The pandemic has taken some of the attention away from the issue of domestic and family violence, despite an escalation of abuse during this time and the fact that it is the main reason women and children seek specialist homelessness services.
Ahead of the national women’s safety summit later this month, the Everybody’s Home campaign, which aims to address housing inequity and shortfalls across Australia, has released the results of research commissioned to find out just how much a new social housing build across the nation would cost.
Kate Colvin, the national spokesperson for Everybody’s Home, said the research showed investing in social housing had multiple benefits, including for the economy itself.
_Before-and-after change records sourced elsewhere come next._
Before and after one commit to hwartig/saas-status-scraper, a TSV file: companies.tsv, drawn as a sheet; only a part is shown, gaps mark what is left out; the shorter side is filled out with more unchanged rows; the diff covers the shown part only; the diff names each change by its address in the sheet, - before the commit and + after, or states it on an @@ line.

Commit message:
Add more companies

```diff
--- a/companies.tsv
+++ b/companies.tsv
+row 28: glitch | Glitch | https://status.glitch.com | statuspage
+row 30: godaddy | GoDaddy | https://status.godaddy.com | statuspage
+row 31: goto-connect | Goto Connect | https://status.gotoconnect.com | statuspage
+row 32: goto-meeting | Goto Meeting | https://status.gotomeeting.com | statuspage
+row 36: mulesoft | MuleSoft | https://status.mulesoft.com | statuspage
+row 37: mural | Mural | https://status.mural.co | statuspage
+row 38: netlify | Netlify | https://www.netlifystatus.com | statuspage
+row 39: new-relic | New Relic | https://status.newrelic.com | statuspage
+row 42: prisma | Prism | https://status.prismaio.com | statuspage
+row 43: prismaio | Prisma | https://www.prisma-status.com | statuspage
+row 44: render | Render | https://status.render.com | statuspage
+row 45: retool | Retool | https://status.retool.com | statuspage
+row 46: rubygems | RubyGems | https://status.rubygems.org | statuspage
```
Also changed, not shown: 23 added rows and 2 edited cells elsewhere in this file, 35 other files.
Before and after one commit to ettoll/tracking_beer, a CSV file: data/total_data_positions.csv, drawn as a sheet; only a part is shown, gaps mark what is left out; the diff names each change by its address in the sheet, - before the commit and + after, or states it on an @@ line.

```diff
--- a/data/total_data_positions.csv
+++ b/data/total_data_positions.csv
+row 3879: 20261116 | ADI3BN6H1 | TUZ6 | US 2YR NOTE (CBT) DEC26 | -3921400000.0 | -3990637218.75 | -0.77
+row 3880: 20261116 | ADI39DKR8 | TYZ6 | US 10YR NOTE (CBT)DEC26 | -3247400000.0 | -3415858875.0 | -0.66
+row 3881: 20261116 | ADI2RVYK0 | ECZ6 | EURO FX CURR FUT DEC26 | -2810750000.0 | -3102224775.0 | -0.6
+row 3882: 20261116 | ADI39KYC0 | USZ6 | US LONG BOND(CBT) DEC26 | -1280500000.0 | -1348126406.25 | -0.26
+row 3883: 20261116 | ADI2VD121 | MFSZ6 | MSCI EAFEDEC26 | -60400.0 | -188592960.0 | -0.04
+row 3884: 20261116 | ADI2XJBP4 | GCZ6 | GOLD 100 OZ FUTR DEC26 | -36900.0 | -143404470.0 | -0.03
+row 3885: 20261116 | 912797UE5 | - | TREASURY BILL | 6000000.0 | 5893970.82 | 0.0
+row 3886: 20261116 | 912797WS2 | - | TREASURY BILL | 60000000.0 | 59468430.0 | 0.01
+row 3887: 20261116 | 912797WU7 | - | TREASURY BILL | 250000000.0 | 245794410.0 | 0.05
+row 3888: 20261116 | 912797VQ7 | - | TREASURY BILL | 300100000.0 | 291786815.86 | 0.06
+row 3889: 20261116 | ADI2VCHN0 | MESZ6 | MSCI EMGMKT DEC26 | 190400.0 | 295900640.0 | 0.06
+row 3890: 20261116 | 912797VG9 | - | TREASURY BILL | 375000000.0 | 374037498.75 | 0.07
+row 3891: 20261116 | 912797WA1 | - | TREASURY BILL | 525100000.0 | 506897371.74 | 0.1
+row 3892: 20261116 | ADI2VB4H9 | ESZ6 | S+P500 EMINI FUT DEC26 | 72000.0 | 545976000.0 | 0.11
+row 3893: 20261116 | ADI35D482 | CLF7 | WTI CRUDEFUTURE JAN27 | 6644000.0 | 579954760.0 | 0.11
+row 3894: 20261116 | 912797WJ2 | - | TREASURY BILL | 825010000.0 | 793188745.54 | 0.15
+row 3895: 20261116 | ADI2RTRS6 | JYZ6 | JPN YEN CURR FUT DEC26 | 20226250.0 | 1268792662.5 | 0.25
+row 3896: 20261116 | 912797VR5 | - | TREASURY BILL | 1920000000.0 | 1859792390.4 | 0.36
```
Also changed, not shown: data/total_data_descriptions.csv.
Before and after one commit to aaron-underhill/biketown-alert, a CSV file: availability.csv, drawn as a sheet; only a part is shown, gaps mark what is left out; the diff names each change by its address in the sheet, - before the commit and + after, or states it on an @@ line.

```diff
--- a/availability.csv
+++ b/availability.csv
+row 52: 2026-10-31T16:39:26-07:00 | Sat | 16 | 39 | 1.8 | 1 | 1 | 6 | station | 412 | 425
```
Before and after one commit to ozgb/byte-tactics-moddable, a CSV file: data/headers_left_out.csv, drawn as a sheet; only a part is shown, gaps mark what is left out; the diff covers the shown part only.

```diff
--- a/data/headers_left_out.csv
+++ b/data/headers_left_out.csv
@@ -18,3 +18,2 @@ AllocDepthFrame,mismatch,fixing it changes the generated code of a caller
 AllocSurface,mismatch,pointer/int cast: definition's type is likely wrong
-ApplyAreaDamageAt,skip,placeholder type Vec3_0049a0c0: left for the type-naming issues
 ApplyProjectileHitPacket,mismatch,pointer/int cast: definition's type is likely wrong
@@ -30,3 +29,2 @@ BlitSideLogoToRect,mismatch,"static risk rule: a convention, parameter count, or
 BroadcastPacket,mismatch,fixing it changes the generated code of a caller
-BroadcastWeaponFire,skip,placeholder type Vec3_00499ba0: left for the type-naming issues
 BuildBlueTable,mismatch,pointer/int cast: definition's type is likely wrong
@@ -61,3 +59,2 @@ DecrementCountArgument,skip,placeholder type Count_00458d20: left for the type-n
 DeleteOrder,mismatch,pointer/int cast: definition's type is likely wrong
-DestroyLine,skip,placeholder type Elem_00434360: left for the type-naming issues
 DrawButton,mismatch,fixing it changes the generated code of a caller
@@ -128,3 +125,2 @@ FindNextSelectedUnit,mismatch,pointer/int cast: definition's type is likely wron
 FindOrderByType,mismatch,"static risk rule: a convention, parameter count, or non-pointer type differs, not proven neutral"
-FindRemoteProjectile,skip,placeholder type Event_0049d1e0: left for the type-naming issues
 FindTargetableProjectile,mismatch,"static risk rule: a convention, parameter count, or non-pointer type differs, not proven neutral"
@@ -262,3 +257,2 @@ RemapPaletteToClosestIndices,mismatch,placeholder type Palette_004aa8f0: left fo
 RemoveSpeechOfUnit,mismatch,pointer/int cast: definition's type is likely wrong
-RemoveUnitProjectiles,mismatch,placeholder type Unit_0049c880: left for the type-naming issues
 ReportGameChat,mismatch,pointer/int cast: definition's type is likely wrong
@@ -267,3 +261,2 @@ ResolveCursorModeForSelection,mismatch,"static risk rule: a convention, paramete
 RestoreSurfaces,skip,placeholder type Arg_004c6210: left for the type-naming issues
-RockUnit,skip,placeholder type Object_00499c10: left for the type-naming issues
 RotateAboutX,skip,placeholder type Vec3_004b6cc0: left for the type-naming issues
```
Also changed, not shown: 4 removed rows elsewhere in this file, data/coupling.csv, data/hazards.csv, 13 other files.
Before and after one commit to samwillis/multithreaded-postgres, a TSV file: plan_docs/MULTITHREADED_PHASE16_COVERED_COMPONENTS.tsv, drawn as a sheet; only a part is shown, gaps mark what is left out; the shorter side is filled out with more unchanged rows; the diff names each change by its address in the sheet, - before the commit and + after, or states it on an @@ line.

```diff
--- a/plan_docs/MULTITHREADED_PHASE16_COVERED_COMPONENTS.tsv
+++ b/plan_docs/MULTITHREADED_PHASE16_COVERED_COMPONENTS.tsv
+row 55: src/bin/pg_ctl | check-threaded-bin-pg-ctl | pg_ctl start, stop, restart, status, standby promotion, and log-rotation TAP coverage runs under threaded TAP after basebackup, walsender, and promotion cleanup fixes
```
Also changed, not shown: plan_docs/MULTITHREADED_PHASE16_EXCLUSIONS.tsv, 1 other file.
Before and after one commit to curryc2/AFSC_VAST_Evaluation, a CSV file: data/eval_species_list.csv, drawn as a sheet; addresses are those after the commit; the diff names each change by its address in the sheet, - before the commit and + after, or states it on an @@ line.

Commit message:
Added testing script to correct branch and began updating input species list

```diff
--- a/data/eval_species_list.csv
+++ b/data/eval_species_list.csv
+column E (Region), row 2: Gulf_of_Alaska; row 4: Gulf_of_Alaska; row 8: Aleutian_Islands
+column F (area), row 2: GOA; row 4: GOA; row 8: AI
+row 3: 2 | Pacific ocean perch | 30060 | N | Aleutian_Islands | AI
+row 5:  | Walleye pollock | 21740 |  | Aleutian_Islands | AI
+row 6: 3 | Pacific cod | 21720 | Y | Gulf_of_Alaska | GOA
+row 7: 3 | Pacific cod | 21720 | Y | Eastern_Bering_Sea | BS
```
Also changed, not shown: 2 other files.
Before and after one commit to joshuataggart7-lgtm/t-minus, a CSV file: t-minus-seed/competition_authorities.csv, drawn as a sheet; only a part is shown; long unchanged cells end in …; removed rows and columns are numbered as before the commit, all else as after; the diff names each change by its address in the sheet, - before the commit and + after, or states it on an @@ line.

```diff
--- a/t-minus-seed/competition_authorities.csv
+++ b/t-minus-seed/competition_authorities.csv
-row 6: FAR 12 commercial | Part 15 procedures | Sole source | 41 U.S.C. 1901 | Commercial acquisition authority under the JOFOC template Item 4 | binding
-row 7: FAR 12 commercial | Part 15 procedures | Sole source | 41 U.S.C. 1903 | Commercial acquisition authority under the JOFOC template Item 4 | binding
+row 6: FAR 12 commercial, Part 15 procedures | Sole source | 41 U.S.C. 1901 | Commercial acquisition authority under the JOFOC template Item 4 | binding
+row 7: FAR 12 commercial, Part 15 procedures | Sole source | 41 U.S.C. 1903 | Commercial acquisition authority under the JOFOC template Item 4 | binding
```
“If the commonwealth government invested in 16,800 additional social housing units the $7.6bn cost would be dwarfed by immediate economic benefits of $15.3bn and the creation of 47,000 new jobs,” she said.